Guilty As Recharged
This labeling on this countertop battery recycling bin from Hong Kong states they only accept rechargeable batteries. That’s a shame, since non-rechargeable batteries are much more likely to be disposed of. Don’t folks buy rechargeable batteries so they can reuse them instead of tossing them out? Something smells fishy here, and it’s not the seafood market around the corner. Well, not JUST the market. (image via Kevin Lau)
Recycle Today, Recharge Tomorrow
The message is a bit fuzzy but what UniROSS seems to be saying is: recycle your non-rechargeable batteries by depositing them in this Johannesburg, SA bin, and next time buy rechargeable batteries from UNiROSS, “the rechargeable specialists”. What happens when your rechargeable batteries no longer hold a charge? Bring ’em to Hong Kong? (image via ICT4D.at)
A Series of Tubes
We’d all like to make a difference, it’s only human. We’d also like to see the difference we’re making – that’s also part of being human – and these transparent battery recycling tubes in Perth, Scotland perfectly capture our need to DO good and SEE the good we do. Is that clear? Maybe not as clear as these tubular battery bins but at least we’re trying. (image via Ninian Reid)
Be Best? Be Better!
Wow, Best Buy’s into recycling in a big way – literally! This jumbo jack-of-all-trades recycling bin offers an amazing EIGHT receptacles for (from left to right) gift cards, plastic bags, remotes & controllers, rechargeable batteries, ink & toner cartridges, more ink & toner cartridges, wires cords & cables, and… more wires cords & cables. Hmm, what’s wrong with this picture?
Two things stand out, and not in a good way: first off, there are actually SIX designated bins, not eight. Even if Best Buy customers are REALLY into recycling printer cartridges and cables, one bin opening for each would do just fine. Second, why are only rechargeable batteries accepted? We’re guessing people dispose of non-rechargeable batteries much more often than they dump wires and cables. (images via Jason Tester Guerrilla Future)
So TIL that India, the world’s second-most populous nation (over 1.35 billion in 2018), does not have a recycling facility for batteries… or at least that was the case in mid-2009, when the photo above was taken. That said, at least they’re taking used batteries over the mountains and out to a desert to be buried “respectably”… whatever that means. Denizens of that desert ecosystem might not be feeling too respected by this policy but that’s OK, there aren’t any water sources there. It’s not like plants, animals and people need water, right? (image via Kiran Jonnalagadda)

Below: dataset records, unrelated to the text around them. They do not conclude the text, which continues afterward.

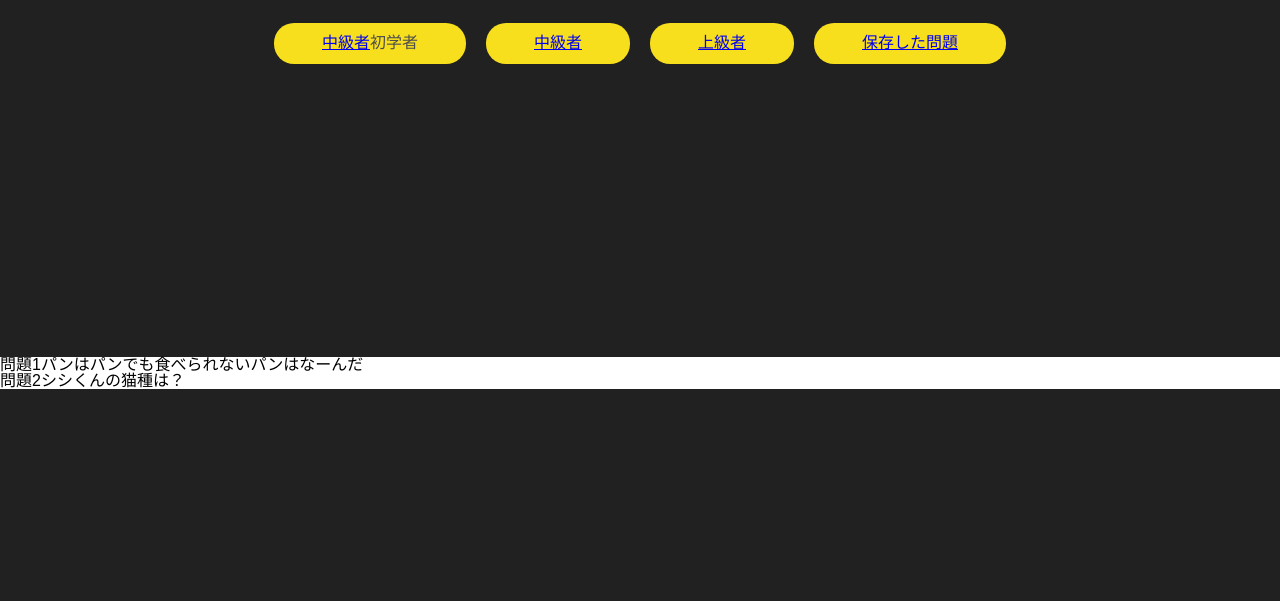
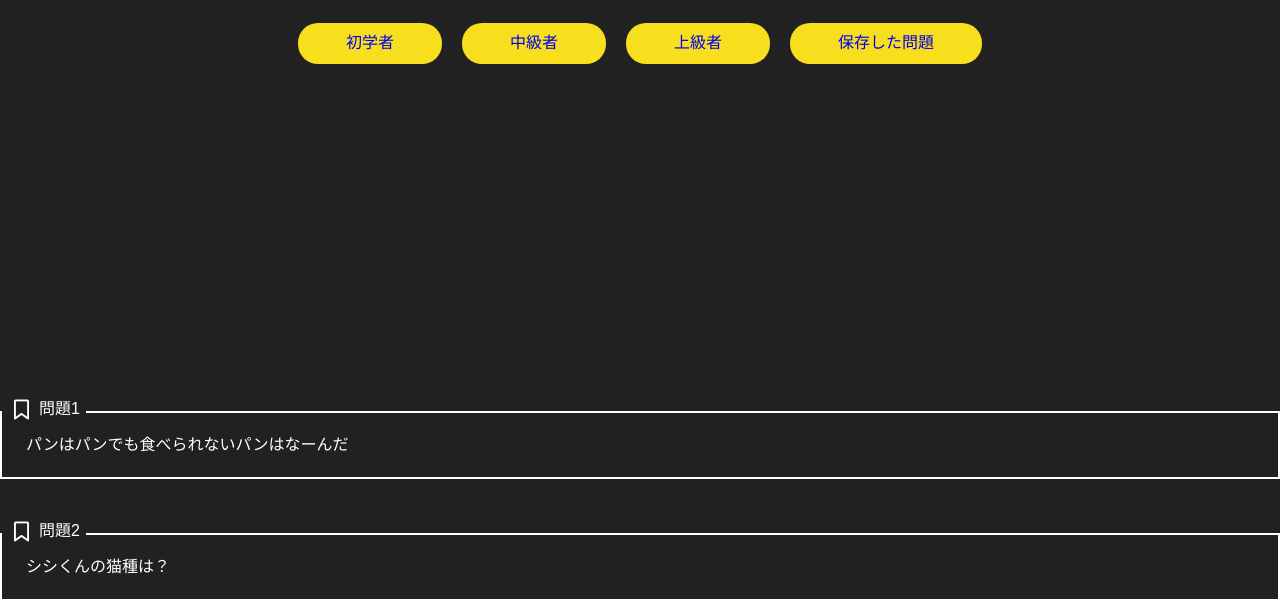
Before and after one commit to pottskun/02_workbook, a website: page index.html in a window 1280 px wide. Shown: the part 443-1044 px from the top of the page. Before the commit the page ends 832 px from the top, so only its background shows below. Drawn offline with Linux system fonts and the light colour scheme.

Commit message:
ブックマークアイコンの表示とボタンタグの装飾の整備、問題文周りの装飾

```diff
--- a/app.js
+++ b/app.js
@@ -16,17 +16,32 @@ fetch('data.json')
 
         const hoge = document.createElement("li");
         // hogeを追っていくとわからなくなる、どこに追加されてるんだxxx
-        hoge.classList.add('green');
+        const wrapper = document.createElement("div");
+        hoge.classList.add('question-item');
+        wrapper.classList.add('question-container');
+
+        // ブックマーク用のボタンを生成
+        const bkmBtn = document.createElement("button");
+        bkmBtn.classList.add('bkm-btn');
+        // bkmBtn.setAttribute('aria-label', 'Bookmark this question');xxx
+
+        // アイコンを生成
+        const bkmIcon = document.createElement("i");
+        bkmIcon.classList.add('bkm-icon', 'far', 'fa-thin', 'fa-bookmark', 'fa-xl');
+        // bkmIcon.setAttribute('aria-hidden', 'true');xxx
+        bkmBtn.appendChild(bkmIcon);
 
         const span1 = document.createElement("span");
         span1.textContent = `問題${problem.id}`;
-        span1.classList.add('txt-break');
+        span1.classList.add('txt-break', 'space');
 
         const span2 = document.createElement("span")
         span2.textContent = problem.question;
-        span1.classList.add('txt-break');
+        span2.classList.add('txt-break', 'question');
 
-        hoge.appendChild(span1);
+        hoge.appendChild(wrapper);
+        wrapper.appendChild(span1);
+        wrapper.appendChild(bkmBtn);
         hoge.appendChild(span2);
         // hogeがわからないから上に行も曖昧xxx
         container.appendChild(hoge);
--- a/index.html
+++ b/index.html
@@ -4,6 +4,7 @@
 <head>
   <meta charset="UTF-8">
   <meta name="viewport" content="width=device-width, initial-scale=1.0">
+  <script src="https://kit.fontawesome.com/db57b188a5.js" crossorigin="anonymous" defer></script>
   <link rel="stylesheet" href="style.css">
   <script src="app.js" defer></script>
   <title>JavaScript問題集</title>
@@ -16,7 +17,7 @@
       <nav class="p-header__nav">
         <!-- ↓idつける必要はある？ -->
         <ul class="p-globalNav">
-          <li class="p-globalNav__item color round"><a href="./index.html">中級者</a>初学者</li>
+          <li class="p-globalNav__item color round"><a href="./index.html">初学者</a></li>
           <li class="p-globalNav__item color round"><a href="./middle.html">中級者</a></li>
           <li class="p-globalNav__item color round"><a href="./middle.html">上級者</a></li>
           <li class="p-globalNav__item color round"><a href="./middle.html">保存した問題</a></li>
@@ -26,29 +27,7 @@
   </header>
   <main>
     <ol id="js-question-list">
-      <!-- ここにdata.jsonが書かれていく -->
     </ol>
   </main>
 </body>
-
 </html>
-
-<!-- 使用ツールと目的
-HTML：ページの構造を作成
-CSS：ページのデザインとレイアウトを整える
-JavaScript：JSONファイルの読み込み、問題の表示や操作
-JSONファイル：問題データの保存と管理
-JSONを使った構成
-問題データの追加・管理：JSONファイルに問題を手動で追加
-問題の表示：JavaScriptでJSONファイルを読み込み、問題をWebページに表示
-レベル選択機能：JavaScriptで難易度別に問題をフィルタリングして表示
-問題の更新：必要に応じてJSONファイルを直接編集し、新しい問題を追加 -->
-
-<!--
-ステップバイステップの流れ
-JSONファイルを用意：先ほどのJSON形式で問題データを用意します。
-JavaScriptでJSONデータを読み込む：fetchメソッドを使ってJSONファイルを読み込みます。
-問題をDOMに追加する：取得した問題をHTMLに表示します。
-アコーディオン機能を実装：ヒントや答えをアコーディオンスタイルで表示するためのJavaScriptを追加します。 -->
-
-<!-- 背景に初めて書いたjsのコードを載せる？ -->
--- a/style.css
+++ b/style.css
@@ -28,9 +28,6 @@ time, mark, audio, video {
 article, aside, details, figcaption, figure,
 footer, header, hgroup, main, menu, nav, section {
   display: block;
-}
-body {
-  line-height: 1;
 }
 ol, ul {
   list-style: none;
@@ -63,9 +60,10 @@ html *:after {
 
 body {
   height: 100%;
-  /* color: #; */
+  line-height: 1;
+  color: var(--text-color);
+  /* リンクの文字を指定カラーにしたいxxx */
   background-color: #212121;
-  /* bodyに背景色をつけるのはどうなん？xxx */
 }
 
 img {
@@ -118,6 +116,10 @@ img {
   /* レスポンシブに対応させるxxx */
 }
 
+.p-globalNav li a {
+  text-decoration: none;
+}
+
 /* 装飾系 */
 /* モディファイアの部分をまとめるxxx */
 .round {
@@ -135,7 +137,46 @@ img {
   color: var(--text-color);
 }
 
-/* 一時的 */
-#js-question-list {
-  background-color: white;
+.question-item {
+  border: solid 2px white;
+  position: relative;
+  margin-top: 54px;
 }
+
+.question-container {
+  display: flex;
+  position: absolute;
+  top: -12px;
+  /* この書き方は横伸び対応じゃないから良くないxxx */
+  padding: 0 6px 0 6px;
+  background-color: #212121;
+}
+
+.bkm-btn {
+  border: 0;
+  background-color: transparent;
+  cursor: pointer;
+  appearance: none;
+  order: -1;
+}
+
+/* .button-hamburger:focus {
+  box-shadow: 0 0 0 4px rgba(0, 0, 0, 1);
+} */
+
+.question {
+  padding: 24px;
+}
+
+.txt-break {
+  display: block;
+  color: white;
+}
+
+.space {
+  padding-left: 4px;
+}
+
+.bkm-icon {
+  color: white;
+}
```
Also changed, not shown: 1 other file.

Is your mean green electric machine running on empty? Check out Plug This: 8 International EV Charging Station Signs!ï»¿